Face Specific vs. Expertise Hypotheses: Insights into the Underlying Mechanisms of Face Processing in Prosopagnosia
A prominent debate in visual perception centers on the nature of mechanisms underlying face processing. One side of this debate argues that faces are processed by specialised mechanisms that are not involved in any form of object processing. By contrast, the other side argues that faces are processed by generic mechanisms common to all objects for which we are experts. To distinguish between these two hypotheses, I investigated whether participants with impaired face processing (developmental prosopagnosia) can acquire expertise with novel objects called greebles. To do so, I recruited 10 developmental prosopagnosics and 10 neurotypical control participants.

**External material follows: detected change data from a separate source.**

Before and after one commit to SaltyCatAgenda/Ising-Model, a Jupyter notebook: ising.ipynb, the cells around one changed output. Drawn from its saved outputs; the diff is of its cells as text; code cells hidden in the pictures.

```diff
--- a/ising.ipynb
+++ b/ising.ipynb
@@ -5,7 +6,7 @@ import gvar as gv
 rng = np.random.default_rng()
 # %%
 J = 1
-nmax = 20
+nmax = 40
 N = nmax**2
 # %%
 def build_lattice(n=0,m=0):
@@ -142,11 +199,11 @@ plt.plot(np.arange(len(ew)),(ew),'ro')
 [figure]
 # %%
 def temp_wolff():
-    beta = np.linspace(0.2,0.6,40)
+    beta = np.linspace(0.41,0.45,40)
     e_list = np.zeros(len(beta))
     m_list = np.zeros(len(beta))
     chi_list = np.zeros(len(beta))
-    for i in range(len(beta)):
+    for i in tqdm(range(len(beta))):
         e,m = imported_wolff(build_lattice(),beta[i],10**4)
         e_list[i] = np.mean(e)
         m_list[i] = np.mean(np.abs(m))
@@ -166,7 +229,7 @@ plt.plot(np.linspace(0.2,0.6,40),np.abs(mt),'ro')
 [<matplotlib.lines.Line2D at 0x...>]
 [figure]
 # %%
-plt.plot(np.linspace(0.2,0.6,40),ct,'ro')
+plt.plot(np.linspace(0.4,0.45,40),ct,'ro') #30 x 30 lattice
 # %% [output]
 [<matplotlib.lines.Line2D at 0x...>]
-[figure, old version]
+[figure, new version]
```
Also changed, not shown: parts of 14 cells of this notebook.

All participants completed a standard training program for developing expertise with greebles, as well as two similar training programs with upright faces and inverted faces. Prosopagnosics were able to acquire expertise with greebles to the same extent as controls but were impaired when learning upright faces. These results demonstrate that deficits for face processing in individuals with prosopagnosia are dissociated from their ability to gain expertise with objects. Overall, the results support the hypothesis that face processing relies on specialised mechanisms, rather than generic expertise mechanisms. Despite their deficits, though, prosopagnosics still showed some evidence of learning with upright faces and showed better learning with upright faces than inverted faces. These findings suggest that prosopagnosics have face-specific mechanisms that are somewhat functional, and that training could be a useful rehabilitation tool in developmental prosopagnosia. Finally, I found substantial heterogeneity among the patterns of performance of the prosopagnosics, suggesting that further investigations into the subtypes of prosopagnosia are warranted.